Data in this exercise section start

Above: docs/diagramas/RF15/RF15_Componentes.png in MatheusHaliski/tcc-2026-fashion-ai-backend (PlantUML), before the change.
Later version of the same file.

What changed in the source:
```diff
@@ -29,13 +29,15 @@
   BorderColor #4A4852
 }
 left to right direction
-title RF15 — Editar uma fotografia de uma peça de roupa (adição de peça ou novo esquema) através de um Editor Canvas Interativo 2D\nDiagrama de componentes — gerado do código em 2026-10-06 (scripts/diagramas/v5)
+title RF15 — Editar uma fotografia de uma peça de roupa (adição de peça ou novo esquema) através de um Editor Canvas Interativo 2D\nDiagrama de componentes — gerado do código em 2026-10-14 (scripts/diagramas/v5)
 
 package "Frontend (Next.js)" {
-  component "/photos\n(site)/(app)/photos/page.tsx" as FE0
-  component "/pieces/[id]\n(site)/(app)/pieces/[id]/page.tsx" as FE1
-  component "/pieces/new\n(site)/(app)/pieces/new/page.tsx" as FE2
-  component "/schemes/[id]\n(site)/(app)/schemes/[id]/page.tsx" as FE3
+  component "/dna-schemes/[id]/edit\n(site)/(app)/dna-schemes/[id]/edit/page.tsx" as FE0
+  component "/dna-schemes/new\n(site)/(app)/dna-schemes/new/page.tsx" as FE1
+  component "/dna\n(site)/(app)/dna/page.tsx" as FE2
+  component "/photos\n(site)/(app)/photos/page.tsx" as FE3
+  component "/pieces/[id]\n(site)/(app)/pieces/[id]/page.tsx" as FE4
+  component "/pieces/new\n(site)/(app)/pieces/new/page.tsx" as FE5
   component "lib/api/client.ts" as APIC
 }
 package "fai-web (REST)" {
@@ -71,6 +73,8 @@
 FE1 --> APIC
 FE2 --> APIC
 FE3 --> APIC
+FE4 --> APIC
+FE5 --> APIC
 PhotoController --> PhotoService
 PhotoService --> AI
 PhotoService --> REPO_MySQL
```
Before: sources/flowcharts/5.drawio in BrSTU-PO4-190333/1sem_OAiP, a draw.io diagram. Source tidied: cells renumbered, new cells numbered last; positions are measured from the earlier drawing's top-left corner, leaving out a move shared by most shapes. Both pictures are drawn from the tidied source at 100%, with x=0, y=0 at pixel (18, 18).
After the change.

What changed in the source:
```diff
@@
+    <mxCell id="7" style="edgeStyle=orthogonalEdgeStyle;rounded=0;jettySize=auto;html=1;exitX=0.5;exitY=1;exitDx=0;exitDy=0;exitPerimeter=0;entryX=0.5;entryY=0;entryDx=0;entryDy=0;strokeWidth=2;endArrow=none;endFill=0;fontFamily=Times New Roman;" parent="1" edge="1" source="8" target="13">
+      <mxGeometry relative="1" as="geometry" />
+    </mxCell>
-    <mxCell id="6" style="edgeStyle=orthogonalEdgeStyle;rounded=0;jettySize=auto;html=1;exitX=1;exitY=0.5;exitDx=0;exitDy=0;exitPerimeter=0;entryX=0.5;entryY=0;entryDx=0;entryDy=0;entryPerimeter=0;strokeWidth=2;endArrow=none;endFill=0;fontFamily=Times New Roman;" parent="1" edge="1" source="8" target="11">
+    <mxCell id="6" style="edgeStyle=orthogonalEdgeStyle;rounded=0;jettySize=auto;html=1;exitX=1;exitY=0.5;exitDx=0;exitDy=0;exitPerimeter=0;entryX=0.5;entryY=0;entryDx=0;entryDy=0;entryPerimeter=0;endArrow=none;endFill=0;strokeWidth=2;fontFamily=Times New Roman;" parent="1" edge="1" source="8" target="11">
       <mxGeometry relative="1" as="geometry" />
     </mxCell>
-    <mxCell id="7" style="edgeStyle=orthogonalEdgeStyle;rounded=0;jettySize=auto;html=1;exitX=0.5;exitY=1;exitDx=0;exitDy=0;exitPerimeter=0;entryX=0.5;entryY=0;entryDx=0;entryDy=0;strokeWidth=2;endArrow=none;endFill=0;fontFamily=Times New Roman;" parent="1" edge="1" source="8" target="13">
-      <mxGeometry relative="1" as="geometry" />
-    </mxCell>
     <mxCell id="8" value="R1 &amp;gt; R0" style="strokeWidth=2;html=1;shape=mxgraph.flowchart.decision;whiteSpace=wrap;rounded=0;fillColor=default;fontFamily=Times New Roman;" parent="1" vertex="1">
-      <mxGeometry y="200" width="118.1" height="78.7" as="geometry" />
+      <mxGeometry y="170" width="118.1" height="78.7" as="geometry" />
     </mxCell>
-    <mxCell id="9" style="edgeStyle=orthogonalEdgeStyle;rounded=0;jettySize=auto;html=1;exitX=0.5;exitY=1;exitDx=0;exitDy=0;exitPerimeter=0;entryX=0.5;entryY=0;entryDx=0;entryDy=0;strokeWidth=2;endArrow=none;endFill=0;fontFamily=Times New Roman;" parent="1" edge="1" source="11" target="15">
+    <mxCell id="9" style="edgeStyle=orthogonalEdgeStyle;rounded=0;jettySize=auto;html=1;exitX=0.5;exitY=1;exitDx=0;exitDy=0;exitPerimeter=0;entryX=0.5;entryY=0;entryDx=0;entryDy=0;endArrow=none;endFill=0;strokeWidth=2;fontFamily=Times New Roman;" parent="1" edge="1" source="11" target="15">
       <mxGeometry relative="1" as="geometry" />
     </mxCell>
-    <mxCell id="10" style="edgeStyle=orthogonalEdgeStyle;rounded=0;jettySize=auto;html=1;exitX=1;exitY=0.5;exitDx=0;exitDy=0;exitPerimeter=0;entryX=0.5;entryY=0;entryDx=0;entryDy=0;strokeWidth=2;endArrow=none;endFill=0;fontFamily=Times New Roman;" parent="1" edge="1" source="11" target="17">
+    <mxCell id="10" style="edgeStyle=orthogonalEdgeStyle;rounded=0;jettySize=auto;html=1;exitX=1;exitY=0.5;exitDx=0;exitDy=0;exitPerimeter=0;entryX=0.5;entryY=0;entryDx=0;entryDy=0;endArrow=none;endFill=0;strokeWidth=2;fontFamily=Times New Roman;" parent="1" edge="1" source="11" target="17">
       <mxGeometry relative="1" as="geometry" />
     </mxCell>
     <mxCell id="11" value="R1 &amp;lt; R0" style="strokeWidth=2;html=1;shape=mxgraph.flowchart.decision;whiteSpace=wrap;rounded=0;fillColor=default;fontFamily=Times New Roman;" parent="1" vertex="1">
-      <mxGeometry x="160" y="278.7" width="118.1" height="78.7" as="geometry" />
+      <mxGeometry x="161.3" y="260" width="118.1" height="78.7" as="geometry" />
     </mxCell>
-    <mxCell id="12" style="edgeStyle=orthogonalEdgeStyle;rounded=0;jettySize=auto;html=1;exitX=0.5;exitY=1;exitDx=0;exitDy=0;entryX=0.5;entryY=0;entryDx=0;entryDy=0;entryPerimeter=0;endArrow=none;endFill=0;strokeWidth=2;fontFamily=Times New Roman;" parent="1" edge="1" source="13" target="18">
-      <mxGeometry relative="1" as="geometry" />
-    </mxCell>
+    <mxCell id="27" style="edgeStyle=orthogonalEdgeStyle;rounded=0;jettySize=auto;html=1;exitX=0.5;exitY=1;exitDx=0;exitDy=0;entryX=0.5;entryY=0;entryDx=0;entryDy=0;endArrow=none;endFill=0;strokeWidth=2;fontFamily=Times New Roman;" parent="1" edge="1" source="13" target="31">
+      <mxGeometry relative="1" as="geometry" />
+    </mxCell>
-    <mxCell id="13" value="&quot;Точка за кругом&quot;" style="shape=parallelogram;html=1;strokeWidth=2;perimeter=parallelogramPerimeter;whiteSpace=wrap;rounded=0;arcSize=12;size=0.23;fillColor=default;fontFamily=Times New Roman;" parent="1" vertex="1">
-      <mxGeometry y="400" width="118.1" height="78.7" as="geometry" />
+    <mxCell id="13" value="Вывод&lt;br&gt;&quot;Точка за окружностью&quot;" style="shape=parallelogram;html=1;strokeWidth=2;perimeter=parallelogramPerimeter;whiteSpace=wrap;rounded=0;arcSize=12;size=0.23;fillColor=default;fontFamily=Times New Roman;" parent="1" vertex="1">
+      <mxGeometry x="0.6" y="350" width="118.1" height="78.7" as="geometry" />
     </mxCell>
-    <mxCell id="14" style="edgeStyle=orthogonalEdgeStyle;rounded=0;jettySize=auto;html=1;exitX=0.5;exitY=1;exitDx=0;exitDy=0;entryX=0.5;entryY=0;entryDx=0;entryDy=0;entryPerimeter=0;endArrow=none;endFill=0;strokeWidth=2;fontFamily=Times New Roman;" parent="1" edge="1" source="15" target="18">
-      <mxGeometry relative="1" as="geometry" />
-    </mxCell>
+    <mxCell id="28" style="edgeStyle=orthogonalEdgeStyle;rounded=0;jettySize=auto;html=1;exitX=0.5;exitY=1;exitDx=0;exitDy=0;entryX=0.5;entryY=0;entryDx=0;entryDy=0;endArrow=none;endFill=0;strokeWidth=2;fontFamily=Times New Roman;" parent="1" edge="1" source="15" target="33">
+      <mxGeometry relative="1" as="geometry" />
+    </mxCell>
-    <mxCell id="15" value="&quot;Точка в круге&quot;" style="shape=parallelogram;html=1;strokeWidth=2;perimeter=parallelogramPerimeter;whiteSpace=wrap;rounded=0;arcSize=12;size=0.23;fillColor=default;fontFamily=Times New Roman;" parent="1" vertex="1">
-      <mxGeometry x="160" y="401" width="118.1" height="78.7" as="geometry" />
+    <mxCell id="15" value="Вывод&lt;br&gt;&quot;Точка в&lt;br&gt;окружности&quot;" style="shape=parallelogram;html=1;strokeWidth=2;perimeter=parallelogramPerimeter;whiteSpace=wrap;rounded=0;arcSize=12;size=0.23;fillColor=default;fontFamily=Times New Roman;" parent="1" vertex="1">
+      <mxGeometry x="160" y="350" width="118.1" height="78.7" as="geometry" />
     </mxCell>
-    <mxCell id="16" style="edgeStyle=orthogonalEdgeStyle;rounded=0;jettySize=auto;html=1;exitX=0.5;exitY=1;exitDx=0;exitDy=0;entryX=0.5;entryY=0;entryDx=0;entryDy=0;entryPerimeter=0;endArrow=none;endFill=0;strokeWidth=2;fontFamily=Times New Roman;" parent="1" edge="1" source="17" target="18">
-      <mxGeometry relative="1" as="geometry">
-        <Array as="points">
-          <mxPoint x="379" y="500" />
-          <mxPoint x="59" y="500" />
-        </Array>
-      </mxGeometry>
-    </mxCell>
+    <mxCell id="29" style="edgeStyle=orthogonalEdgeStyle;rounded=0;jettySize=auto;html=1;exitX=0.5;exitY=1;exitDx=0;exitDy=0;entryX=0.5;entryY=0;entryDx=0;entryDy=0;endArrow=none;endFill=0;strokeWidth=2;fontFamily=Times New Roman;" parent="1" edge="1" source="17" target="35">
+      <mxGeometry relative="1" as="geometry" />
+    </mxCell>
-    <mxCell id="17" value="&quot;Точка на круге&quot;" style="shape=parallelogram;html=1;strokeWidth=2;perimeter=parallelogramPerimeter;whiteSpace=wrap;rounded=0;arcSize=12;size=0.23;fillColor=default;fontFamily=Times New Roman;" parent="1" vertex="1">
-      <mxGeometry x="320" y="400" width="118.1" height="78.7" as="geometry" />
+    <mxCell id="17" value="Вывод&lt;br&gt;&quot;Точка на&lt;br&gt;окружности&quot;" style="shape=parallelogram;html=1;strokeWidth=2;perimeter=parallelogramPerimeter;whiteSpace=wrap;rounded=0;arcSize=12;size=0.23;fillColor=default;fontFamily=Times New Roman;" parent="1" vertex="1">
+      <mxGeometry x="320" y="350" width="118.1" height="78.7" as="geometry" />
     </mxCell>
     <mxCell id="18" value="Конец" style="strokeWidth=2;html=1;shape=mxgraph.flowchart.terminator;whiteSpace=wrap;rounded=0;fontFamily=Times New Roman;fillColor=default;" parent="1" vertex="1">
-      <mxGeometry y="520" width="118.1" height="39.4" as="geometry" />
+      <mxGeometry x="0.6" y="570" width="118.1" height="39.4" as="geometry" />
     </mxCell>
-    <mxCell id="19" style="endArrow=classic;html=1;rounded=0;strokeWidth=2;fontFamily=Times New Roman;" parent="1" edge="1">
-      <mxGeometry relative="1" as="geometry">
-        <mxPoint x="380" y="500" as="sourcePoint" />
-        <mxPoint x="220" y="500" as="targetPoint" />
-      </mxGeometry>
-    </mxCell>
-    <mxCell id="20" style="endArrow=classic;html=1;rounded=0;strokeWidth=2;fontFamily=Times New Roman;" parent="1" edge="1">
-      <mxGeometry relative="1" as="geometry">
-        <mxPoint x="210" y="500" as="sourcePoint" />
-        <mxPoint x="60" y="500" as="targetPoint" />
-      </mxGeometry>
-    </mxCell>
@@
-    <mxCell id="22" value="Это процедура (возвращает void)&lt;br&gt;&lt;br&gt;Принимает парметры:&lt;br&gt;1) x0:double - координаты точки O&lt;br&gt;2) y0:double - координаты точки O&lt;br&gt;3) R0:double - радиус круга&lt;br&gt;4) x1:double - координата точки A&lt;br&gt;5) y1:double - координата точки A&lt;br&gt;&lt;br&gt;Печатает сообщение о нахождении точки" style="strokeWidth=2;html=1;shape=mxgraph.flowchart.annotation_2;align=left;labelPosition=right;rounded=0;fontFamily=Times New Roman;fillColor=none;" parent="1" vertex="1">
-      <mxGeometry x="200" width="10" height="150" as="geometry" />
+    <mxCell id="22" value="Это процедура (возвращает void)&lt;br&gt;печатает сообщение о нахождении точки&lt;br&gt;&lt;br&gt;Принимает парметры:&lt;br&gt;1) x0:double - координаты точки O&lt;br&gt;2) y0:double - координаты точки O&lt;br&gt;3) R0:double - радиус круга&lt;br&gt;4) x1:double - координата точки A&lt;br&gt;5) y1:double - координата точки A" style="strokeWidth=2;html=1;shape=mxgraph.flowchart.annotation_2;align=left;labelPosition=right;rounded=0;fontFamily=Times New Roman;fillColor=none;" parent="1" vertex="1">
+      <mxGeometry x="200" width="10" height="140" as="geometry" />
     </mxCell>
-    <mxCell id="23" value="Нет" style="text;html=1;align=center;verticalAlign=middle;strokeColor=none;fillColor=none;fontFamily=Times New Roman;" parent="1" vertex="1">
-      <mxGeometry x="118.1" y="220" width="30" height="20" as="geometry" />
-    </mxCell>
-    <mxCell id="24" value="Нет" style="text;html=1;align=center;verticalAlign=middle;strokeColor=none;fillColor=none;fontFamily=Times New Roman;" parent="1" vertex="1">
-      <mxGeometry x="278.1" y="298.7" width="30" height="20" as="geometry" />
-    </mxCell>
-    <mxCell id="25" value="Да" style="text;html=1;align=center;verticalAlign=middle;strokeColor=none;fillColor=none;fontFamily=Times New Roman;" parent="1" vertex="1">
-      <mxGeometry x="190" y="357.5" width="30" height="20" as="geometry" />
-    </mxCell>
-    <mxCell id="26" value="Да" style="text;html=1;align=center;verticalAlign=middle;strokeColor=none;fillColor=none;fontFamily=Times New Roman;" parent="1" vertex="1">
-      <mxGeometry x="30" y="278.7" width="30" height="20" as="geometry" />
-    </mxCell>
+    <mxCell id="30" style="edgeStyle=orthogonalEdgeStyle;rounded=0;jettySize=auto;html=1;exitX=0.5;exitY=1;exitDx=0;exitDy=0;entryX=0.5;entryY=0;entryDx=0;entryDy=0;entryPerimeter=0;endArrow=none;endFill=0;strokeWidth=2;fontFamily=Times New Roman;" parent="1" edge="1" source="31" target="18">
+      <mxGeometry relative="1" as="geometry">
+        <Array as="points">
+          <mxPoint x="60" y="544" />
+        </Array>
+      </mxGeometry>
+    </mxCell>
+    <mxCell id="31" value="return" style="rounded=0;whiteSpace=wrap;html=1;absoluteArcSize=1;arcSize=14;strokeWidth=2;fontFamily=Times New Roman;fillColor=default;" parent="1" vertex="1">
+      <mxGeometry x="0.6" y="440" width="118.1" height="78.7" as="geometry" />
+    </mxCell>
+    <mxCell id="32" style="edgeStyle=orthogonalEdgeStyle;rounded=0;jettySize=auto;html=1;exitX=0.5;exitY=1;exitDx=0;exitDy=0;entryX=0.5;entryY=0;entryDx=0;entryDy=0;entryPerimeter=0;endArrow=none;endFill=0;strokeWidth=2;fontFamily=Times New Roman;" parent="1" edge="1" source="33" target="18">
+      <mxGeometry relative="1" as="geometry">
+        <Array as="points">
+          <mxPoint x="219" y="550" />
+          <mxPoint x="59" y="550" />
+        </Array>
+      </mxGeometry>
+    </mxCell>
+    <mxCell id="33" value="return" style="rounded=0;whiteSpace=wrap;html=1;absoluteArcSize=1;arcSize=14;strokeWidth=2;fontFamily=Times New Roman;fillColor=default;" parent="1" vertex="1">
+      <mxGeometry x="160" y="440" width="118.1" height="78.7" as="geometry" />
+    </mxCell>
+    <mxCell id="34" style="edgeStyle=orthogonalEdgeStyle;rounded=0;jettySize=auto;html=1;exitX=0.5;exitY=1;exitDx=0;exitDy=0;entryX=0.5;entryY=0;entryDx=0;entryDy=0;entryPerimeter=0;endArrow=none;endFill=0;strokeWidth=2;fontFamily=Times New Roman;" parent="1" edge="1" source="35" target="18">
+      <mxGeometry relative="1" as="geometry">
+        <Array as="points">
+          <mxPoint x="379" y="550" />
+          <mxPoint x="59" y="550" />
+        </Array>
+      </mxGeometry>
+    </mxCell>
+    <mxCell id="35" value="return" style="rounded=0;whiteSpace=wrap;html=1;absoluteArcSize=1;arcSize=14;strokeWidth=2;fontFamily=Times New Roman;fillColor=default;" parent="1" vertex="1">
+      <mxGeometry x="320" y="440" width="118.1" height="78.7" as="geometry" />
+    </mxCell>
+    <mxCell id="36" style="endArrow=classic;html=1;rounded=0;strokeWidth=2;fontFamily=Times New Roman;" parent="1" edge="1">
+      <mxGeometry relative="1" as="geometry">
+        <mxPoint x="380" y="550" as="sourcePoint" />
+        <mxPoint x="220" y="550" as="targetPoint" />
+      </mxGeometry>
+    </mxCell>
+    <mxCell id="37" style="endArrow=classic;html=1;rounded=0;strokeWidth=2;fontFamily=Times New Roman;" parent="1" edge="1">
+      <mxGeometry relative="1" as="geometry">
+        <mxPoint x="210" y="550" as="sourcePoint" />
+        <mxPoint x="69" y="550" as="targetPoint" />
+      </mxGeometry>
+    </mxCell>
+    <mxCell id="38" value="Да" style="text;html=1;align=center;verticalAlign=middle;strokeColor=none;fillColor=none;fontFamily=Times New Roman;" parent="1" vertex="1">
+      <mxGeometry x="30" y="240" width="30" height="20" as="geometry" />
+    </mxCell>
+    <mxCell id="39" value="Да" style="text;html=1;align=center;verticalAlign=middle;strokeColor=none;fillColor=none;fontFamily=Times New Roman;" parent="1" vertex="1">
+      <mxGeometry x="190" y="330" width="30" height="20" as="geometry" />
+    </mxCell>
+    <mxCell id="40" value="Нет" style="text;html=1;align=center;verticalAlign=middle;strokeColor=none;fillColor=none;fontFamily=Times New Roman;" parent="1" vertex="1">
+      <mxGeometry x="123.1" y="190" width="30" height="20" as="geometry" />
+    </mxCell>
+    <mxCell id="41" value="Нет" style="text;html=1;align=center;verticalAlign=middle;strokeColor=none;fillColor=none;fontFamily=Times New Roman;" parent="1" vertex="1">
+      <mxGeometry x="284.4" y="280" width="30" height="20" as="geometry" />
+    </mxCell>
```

Data in this exercise section end

Looking at the entries above, work out how many lines contain "sourcePoint", then reply with that number and no other words.

Result of the task: 4